An order has been issued to all volunteers in the city to remain in town for the holiday as we are expecting further trouble from the police searching for the arms, which are partly hidden and more have them in their hands. In the volunteer hall, it was great excitement, the bayonet charge, some shots were fired but the majority of the Vols had no ammunition otherwise more damage would have been done to the soldiers.
I believe they let themselves out of control in Bachelors Walk, and made a very cowardly attack on a defenceless crowd of women and children. You can see all in the papers so I will not relate any more of it now. I don’t expect I will go home next week as anticipated; in any case, it is only a short time since Whit . . .
His father replied by return, disowning him.
Your letter is to hand and I may say that I am surprised to hear that you have joined them, while I wear the clothes of a coast guard officer. If anything happened to you in that scrimmage, where would I have been as I have got to look out for myself and my wife in our old days, as I can ask no help from you . . .
As I cannot own you in them, I forbid you to come to my house again so I must say farewell son.
A man who had spent his life in the Royal Navy and Coast Guard Service, now nearing retirement, had made a difficult and unpalatable choice.
The “very cowardly attack on a defenceless crowd” his son refers to in his letter became Dublin’s forgotten Bloody Sunday.
The detachment of the King’s Own Scottish Borderers sent to support Assistant Commissioner WV Harrel of the DMP in his unsuccessful attempt to disarm the Volunteers had turned on crowds which were jeering them and opened fire, killing three outright and wounding over 50, including nine-year-old Luke Kelly, father of the Dubliners lead singer of the same name.

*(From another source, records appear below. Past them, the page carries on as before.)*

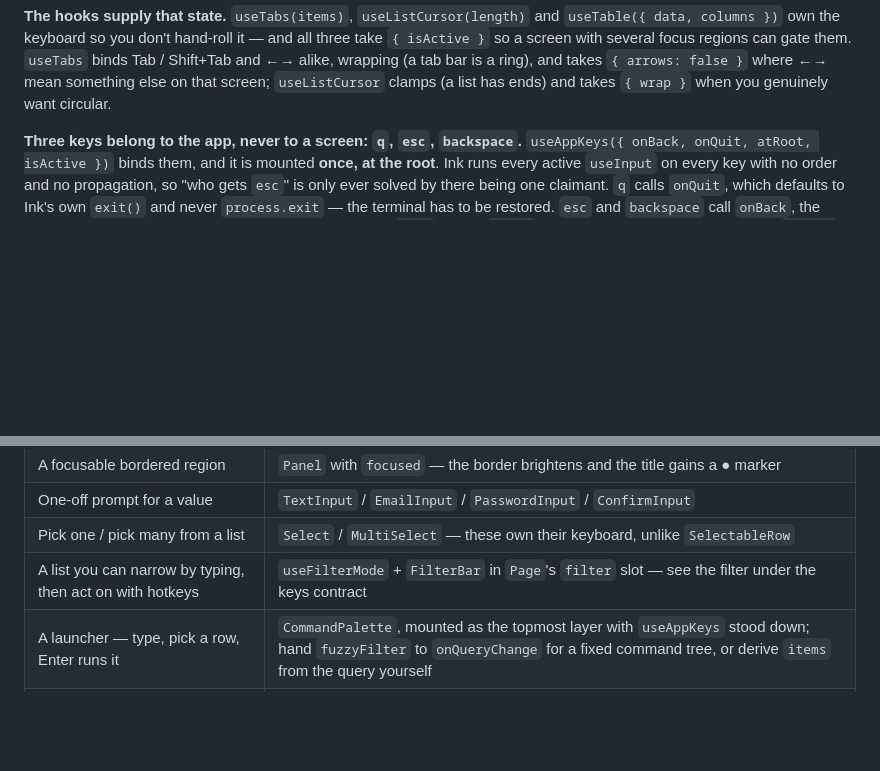
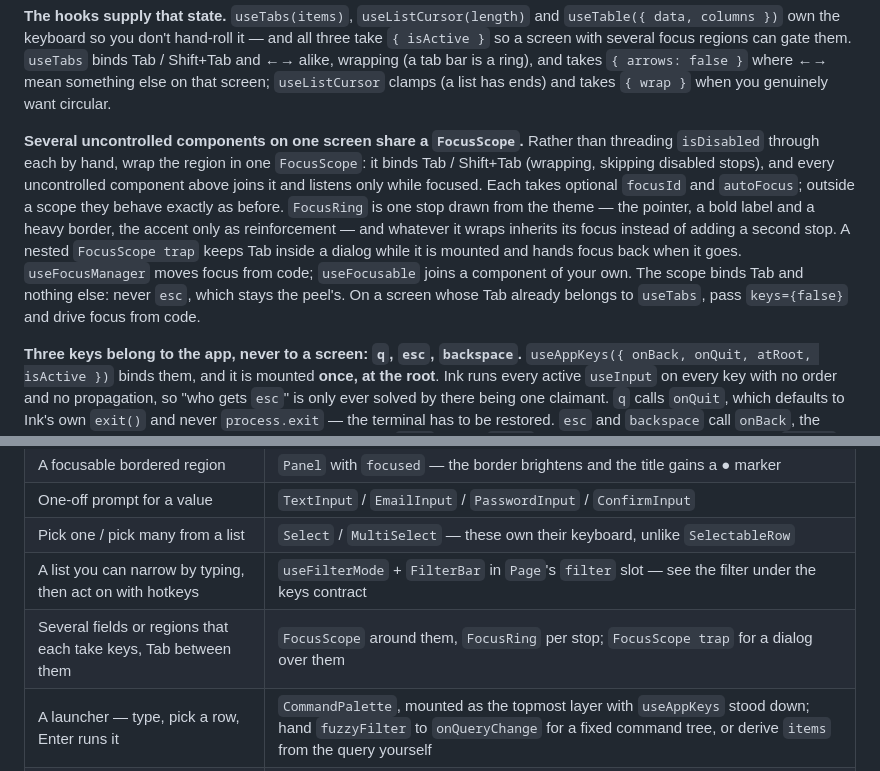
Before and after one commit to kud/ink-ui, a Markdown page: AGENTS.md, 2 parts joined by grey strips. GitHub-like rendering; blank space fills up the shorter version.

```diff
--- a/AGENTS.md
+++ b/AGENTS.md
@@ -43,6 +43,20 @@ several focus regions can gate them.
 and takes `{ arrows: false }` where ←→ mean something else on that screen;
 `useListCursor` clamps (a list has ends) and takes `{ wrap }` when you
 genuinely want circular.
+
+**Several uncontrolled components on one screen share a `FocusScope`.**
+Rather than threading `isDisabled` through each by hand, wrap the region in
+one `FocusScope`: it binds Tab / Shift+Tab (wrapping, skipping disabled
+stops), and every uncontrolled component above joins it and listens only
+while focused. Each takes optional `focusId` and `autoFocus`; outside a scope
+they behave exactly as before. `FocusRing` is one stop drawn from the theme —
+the pointer, a bold label and a heavy border, the accent only as
+reinforcement — and whatever it wraps inherits its focus instead of adding a
+second stop. A nested `FocusScope trap` keeps Tab inside a dialog while it is
+mounted and hands focus back when it goes. `useFocusManager` moves focus
+from code; `useFocusable` joins a component of your own. The scope binds Tab
+and nothing else: never `esc`, which stays the peel's. On a screen whose Tab
+already belongs to `useTabs`, pass `keys={false}` and drive focus from code.
 
 **Three keys belong to the app, never to a screen: `q`, `esc`, `backspace`.**
 `useAppKeys({ onBack, onQuit, atRoot, isActive })` binds them, and it is
@@ -235,6 +249,7 @@ between apps. `⌫` is shown, `esc` implied.
 | One-off prompt for a value | `TextInput` / `EmailInput` / `PasswordInput` / `ConfirmInput` |
 | Pick one / pick many from a list | `Select` / `MultiSelect` — these own their keyboard, unlike `SelectableRow` |
 | A list you can narrow by typing, then act on with hotkeys | `useFilterMode` + `FilterBar` in `Page`'s `filter` slot — see the filter under the keys contract |
+| Several fields or regions that each take keys, Tab between them | `FocusScope` around them, `FocusRing` per stop; `FocusScope trap` for a dialog over them |
 | A launcher — type, pick a row, Enter runs it | `CommandPalette`, mounted as the topmost layer with `useAppKeys` stood down; hand `fuzzyFilter` to `onQueryChange` for a fixed command tree, or derive `items` from the query yourself |
 | A persistent key-hints footer | `FooterHints` with `Hint` tuples: `[["↑↓", "move"], ["q", "quit"]]` |
 | Label/value detail rows | `KeyValue` with a shared `labelWidth` so values align |
```
Also changed, not shown: README.md (+26 -0 lines), assets/screenshots/focus-levels.png (added), assets/screenshots/focus.png (added), 15 other files.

One of the dead was Mary Duffy, whose son Thomas Tighe was a member of the Royal Dublin Fusiliers. He attended the funeral two days later in full dress uniform, while Irish Volunteers provided a guard of honour, armed with their newly acquired Howth Mausers.

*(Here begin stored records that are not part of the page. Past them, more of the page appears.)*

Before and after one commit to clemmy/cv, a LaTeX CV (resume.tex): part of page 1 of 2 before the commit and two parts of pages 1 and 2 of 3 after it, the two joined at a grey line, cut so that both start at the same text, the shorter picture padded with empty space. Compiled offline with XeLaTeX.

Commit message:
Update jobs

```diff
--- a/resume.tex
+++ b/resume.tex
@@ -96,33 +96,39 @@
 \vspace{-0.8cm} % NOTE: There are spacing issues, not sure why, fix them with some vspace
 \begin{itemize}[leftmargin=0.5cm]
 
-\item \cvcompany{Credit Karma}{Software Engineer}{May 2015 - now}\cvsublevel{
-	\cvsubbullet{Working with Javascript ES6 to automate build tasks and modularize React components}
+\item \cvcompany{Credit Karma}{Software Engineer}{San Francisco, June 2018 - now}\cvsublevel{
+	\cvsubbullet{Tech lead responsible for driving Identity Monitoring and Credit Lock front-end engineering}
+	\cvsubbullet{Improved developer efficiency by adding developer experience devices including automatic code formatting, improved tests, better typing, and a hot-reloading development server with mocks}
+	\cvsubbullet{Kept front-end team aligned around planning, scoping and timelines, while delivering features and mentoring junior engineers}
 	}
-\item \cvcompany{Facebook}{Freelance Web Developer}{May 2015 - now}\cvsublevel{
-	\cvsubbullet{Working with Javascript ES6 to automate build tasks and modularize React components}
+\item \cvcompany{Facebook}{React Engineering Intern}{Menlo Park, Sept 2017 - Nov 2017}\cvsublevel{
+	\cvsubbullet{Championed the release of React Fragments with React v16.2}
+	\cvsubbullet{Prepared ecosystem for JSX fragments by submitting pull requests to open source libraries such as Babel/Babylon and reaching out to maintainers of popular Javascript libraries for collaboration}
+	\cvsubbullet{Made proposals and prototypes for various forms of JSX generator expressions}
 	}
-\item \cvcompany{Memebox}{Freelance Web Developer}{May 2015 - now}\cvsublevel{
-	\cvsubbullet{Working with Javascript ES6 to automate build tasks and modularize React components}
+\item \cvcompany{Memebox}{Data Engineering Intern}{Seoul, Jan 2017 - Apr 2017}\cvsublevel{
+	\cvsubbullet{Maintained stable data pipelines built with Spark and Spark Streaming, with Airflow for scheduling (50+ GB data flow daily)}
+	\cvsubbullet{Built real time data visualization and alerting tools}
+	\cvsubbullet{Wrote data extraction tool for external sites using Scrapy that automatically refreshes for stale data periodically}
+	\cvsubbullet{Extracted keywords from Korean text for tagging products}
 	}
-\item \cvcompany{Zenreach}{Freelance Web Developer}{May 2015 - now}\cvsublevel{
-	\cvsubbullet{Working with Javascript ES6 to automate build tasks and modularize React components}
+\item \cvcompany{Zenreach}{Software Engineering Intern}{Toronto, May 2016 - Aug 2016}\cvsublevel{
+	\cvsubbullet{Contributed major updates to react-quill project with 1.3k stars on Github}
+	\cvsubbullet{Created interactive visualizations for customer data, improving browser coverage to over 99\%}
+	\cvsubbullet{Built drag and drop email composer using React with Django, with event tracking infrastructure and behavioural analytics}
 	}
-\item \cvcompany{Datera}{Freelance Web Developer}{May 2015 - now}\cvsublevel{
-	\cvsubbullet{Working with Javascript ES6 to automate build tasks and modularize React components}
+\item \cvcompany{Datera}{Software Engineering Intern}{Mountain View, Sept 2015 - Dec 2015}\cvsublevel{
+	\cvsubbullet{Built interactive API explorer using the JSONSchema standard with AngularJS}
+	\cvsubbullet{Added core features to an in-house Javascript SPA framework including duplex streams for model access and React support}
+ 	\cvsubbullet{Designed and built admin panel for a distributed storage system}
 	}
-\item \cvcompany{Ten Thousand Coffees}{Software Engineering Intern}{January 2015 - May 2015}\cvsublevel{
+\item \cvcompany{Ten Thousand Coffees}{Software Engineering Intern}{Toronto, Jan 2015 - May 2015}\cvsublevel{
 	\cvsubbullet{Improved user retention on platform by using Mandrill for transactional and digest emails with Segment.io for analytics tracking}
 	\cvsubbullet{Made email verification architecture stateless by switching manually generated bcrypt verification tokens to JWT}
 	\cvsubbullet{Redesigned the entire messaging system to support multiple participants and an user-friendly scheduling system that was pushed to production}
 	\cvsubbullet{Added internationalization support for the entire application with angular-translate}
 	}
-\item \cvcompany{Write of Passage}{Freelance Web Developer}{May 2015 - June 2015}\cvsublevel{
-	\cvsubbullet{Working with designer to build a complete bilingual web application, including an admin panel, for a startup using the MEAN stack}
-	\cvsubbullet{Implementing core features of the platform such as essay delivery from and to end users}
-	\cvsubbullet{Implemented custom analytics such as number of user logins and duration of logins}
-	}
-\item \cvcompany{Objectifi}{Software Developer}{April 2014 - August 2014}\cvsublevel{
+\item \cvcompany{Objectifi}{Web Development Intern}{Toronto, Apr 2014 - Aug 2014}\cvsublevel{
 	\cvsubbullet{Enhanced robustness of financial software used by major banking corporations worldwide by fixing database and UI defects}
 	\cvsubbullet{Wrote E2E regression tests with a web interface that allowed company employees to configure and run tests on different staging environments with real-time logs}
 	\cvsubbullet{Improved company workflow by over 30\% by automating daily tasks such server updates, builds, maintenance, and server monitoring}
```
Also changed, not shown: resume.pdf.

As thousands of mourners thronged the Dublin quays, Austrian gunboats were shelling Belgrade in the opening salvoes of the first World War. A few days later, Jeremiah Hennessey snr was recalled to the reserves and never met his son again. He died while refitting a ship in 1915.
No one was ever charged in relation to the gun-running or the Bachelors Walk massacre. Harrel was sacked the following day. The Borderers left for France and by October they had suffered 85 per cent casualties.

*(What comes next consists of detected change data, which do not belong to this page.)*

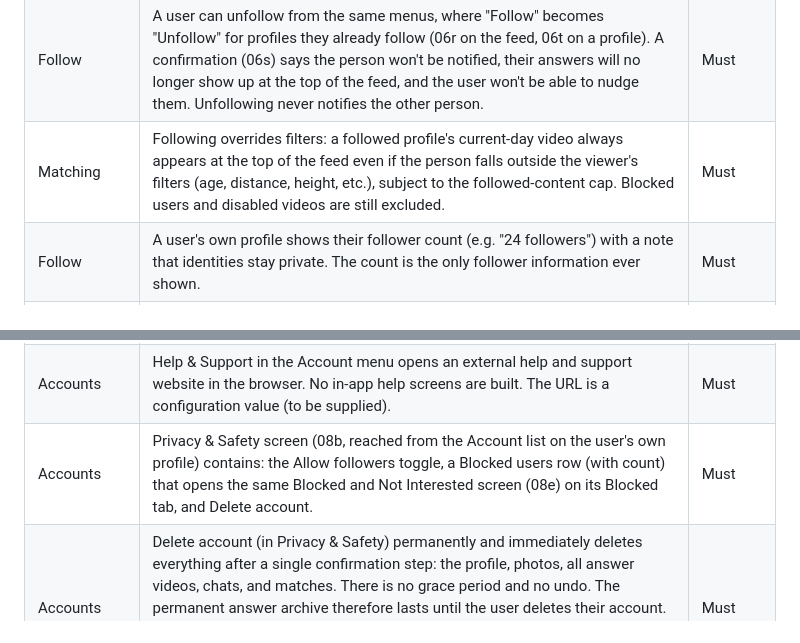
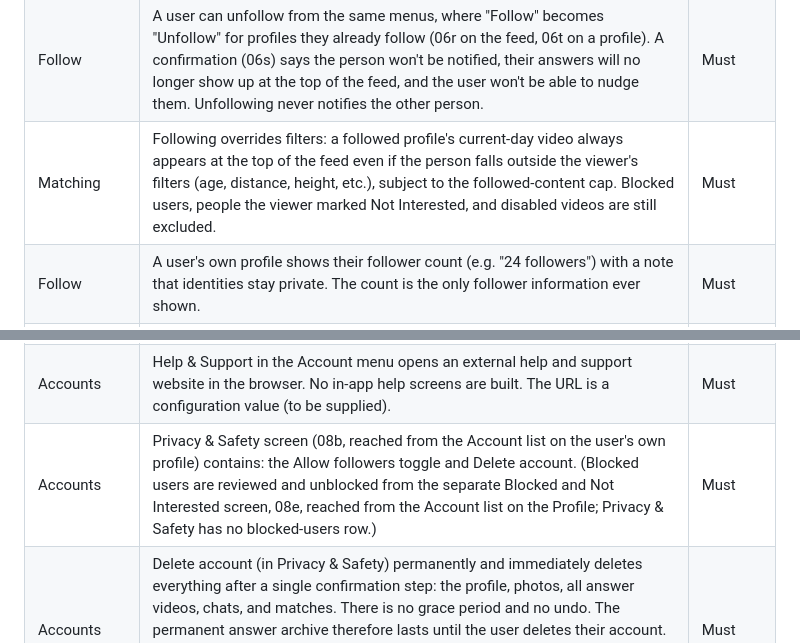
Before and after one commit to mcsommers/catsordogs, a Markdown page: docs/MVP Scope & Requirements — Authenticity-First Dating App.md, 2 parts joined by grey strips. Rendered like a GitHub page.

Commit message:
Docs: blocked users list lives only on Blocked and Not Interested screen
Co-authored-by: Cursor <cursoragent@cursor.com>

```diff
--- a/docs/MVP Scope & Requirements — Authenticity-First Dating App.md
+++ b/docs/MVP Scope & Requirements — Authenticity-First Dating App.md
@@ -84,7 +84,7 @@ Every row below is scoped for a v1 build. Priority: **Must** = the core loop bre
 | Follow | Users can follow another profile without a mutual match | Must |
 | Follow | A user follows another user from the "more options" menu (Follow / Not Interested / Report / Block) on a feed video, or from the menu on a profile page, after a confirmation: "She won't know you're following her. Her answer will show up at the top of your feed every day she posts." | Must |
 | Follow | A user can unfollow from the same menus, where "Follow" becomes "Unfollow" for profiles they already follow (06r on the feed, 06t on a profile). A confirmation (06s) says the person won't be notified, their answers will no longer show up at the top of the feed, and the user won't be able to nudge them. Unfollowing never notifies the other person. | Must |
-| Matching | Following overrides filters: a followed profile's current-day video always appears at the top of the feed even if the person falls outside the viewer's filters (age, distance, height, etc.), subject to the followed-content cap. Blocked users and disabled videos are still excluded. | Must |
+| Matching | Following overrides filters: a followed profile's current-day video always appears at the top of the feed even if the person falls outside the viewer's filters (age, distance, height, etc.), subject to the followed-content cap. Blocked users, people the viewer marked Not Interested, and disabled videos are still excluded. | Must |
 | Follow | A user's own profile shows their follower count (e.g. "24 followers") with a note that identities stay private. The count is the only follower information ever shown. | Must |
 | Follow | A follower sees a Nudge card at the top of a followed user's profile only while that user has not yet answered today's question. Tapping "Nudge [name]" opens a confirmation ("She'll be told that a follower wants to hear her answer to today's question. She won't know who. You can nudge her once a day."). Once the user answers, the card disappears and that day's answer shows in their answer list. | Must |
 | Profile / archive | Tapping an answer in a person's profile (own or someone else's) opens it full-screen (06k Answer Detail), showing that day's question with its date, the caption, and the person's name, distance, and streak. A back arrow in the upper left returns to the profile. From this view the user can scroll up and down to move through that person's other answers in timeline order (scroll to the next one for the next older answer, back for the newer one), without returning to the profile. Scrolling stops at the person's first and most recent answers. The question label and date update to match each answer as it comes into view. The same minimum-watch and skip rules as the feed apply. | Must |
@@ -94,7 +94,7 @@ Every row below is scoped for a v1 build. Priority: **Must** = the core loop bre
 | Notifications | Notification settings (08c) let a user turn each type on or off separately for push and for email. Types: Daily question, Matches (requests and mutual matches), Messages, and Nudges. Defaults: push on for all types; email on only for Matches. Every email carries a working unsubscribe link. | Must |
 | Notifications | Per-conversation mute is separate from these settings (see Messaging). | Should |
 | Accounts | Help & Support in the Account menu opens an external help and support website in the browser. No in-app help screens are built. The URL is a configuration value (to be supplied). | Must |
-| Accounts | Privacy & Safety screen (08b, reached from the Account list on the user's own profile) contains: the Allow followers toggle, a Blocked users row (with count) that opens the same Blocked and Not Interested screen (08e) on its Blocked tab, and Delete account. | Must |
+| Accounts | Privacy & Safety screen (08b, reached from the Account list on the user's own profile) contains: the Allow followers toggle and Delete account. (Blocked users are reviewed and unblocked from the separate Blocked and Not Interested screen, 08e, reached from the Account list on the Profile; Privacy & Safety has no blocked-users row.) | Must |
 | Accounts | Delete account (in Privacy & Safety) permanently and immediately deletes everything after a single confirmation step: the profile, photos, all answer videos, chats, and matches. There is no grace period and no undo. The permanent answer archive therefore lasts until the user deletes their account. Legal review of retention and any data that must be kept (e.g. moderation records) is still needed before launch. The confirmation screen is not yet designed. | Must |
 | Accounts | Other users' views of a deleted account's content disappear immediately: their videos leave feeds, and the account disappears from others' Matches, Chats, and Outgoing/Incoming lists. | Must |
 | Follow | A follower can nudge a followed profile, prompting a notification that a follower wants to hear today's answer | Must |
```
Also changed, not shown: docs/Build Plan — Authenticity-First Dating App.md (+1 -1 lines).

Meanwhile, the Volunteers had acquired the guns, without which the Easter Rising would not have been possible.
The Howth Gun-Running is being commemorated by a series of talks at the National Museum of Ireland – Decorative Arts and History (Collins Barracks) on Saturday, July 26th, from 10 am until 4.30 pm. Speakers include Padraig Yeates and while the talks are free, booking is essential: see bookings@ museum.ie. The State Commemoration Ceremonies are on Sunday, July 27th. Also at noon on Saturday, at Glendalough House, the ancestral home of Erskine Childers, Dr David Murphy of NUI Maynooth will give a lecture on the gun-running and there will be a live firing demonstration of a Mauser rifle.
Full details of the Howth gun running events from: irishvolunteers.org